The surgical treatment of isthmocele aims to avoid retention of menstrual blood at the level of the defect, eliminating post-menstrual spotting pattern and its consequences. The hysteroscopic approach is a symptomatic treatment, while laparoscopic or vaginal treatment aims to repair the defect, so are considered a restorative treatment. As a general rule, it is accepted that in cases in which the residual myometrium thickness at the level of the isthmocele is greater than 3 mm, the hysteroscopic approach is an adequate and safe option. However, if the endometrial thickness at this level is less than 3 mm, the laparoscopic approach should be preferred because of the risk of uterine perforation and allows to restore the uterine wall at that level.
After surgical treatment, a new questions arise, such as whether a spontaneous vaginal delivery is safe after the completion of the isthmoplasty.

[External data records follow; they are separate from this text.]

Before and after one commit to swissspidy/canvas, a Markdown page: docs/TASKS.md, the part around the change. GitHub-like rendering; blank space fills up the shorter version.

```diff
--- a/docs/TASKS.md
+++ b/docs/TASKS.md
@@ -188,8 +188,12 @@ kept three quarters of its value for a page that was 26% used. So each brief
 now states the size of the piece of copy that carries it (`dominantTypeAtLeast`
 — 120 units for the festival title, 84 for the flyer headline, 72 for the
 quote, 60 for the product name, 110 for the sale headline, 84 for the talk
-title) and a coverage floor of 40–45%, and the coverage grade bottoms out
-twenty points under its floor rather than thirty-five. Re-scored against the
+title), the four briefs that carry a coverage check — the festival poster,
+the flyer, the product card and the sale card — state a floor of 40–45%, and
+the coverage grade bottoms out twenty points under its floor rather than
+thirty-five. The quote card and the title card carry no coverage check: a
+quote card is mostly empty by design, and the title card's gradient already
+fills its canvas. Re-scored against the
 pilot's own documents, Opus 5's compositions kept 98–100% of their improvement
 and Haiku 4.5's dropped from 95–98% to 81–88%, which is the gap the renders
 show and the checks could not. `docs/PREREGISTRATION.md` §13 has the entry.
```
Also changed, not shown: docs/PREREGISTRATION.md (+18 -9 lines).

The recommendation of the Global Congress of Hysteroscopy Research Committee is the to perform an elective cesarean section no later than week 38 of gestation due to the risk of uterine rupture.

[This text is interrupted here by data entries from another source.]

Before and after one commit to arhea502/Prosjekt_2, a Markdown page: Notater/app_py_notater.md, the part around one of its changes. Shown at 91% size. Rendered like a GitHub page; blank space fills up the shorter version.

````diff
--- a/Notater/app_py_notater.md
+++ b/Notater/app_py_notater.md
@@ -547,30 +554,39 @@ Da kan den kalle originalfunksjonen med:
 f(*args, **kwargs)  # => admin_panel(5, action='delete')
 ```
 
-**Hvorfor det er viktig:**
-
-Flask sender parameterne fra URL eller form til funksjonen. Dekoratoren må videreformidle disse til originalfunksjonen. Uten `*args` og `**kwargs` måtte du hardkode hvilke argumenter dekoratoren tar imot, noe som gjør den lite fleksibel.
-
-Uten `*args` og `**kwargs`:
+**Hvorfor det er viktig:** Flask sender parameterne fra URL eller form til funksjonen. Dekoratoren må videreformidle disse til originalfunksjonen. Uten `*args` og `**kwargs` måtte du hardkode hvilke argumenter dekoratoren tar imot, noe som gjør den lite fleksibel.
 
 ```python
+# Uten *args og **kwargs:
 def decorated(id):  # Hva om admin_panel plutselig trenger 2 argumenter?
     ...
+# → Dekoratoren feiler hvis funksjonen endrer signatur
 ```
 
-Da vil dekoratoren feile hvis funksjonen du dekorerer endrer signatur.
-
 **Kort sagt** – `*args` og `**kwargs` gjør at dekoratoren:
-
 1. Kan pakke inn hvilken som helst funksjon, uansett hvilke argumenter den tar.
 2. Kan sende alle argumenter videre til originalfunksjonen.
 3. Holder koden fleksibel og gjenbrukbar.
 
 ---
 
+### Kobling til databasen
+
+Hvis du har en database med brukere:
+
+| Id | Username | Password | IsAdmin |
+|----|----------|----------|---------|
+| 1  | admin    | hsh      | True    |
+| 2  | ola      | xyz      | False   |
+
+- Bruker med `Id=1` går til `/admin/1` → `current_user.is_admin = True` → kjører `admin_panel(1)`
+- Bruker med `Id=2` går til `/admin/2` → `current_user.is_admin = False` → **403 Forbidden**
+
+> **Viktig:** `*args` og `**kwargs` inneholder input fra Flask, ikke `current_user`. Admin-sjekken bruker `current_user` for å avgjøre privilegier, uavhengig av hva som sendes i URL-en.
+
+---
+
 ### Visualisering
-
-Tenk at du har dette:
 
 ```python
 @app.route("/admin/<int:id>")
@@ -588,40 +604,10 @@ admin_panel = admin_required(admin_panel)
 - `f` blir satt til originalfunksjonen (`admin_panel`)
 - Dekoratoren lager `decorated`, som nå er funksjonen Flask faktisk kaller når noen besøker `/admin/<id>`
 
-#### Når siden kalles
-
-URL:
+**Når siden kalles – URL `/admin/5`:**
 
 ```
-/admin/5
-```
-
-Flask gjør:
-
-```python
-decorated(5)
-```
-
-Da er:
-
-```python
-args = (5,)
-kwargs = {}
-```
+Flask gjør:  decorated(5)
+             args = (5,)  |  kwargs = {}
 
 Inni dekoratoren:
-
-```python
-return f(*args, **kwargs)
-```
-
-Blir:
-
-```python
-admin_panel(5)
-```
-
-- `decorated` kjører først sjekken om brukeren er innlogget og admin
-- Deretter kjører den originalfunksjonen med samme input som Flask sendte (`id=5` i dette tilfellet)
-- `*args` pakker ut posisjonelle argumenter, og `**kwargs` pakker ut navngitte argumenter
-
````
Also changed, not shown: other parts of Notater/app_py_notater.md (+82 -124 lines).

It is important to bear in mind that post-menstrual bleeding in patients with a previous caesarean section may be related to the presence of an isthmocele and that they can also cause secondary infertility. It is also important to remember that the only treatment of this condition is surgical and that hormonal treatments do not solve the problem.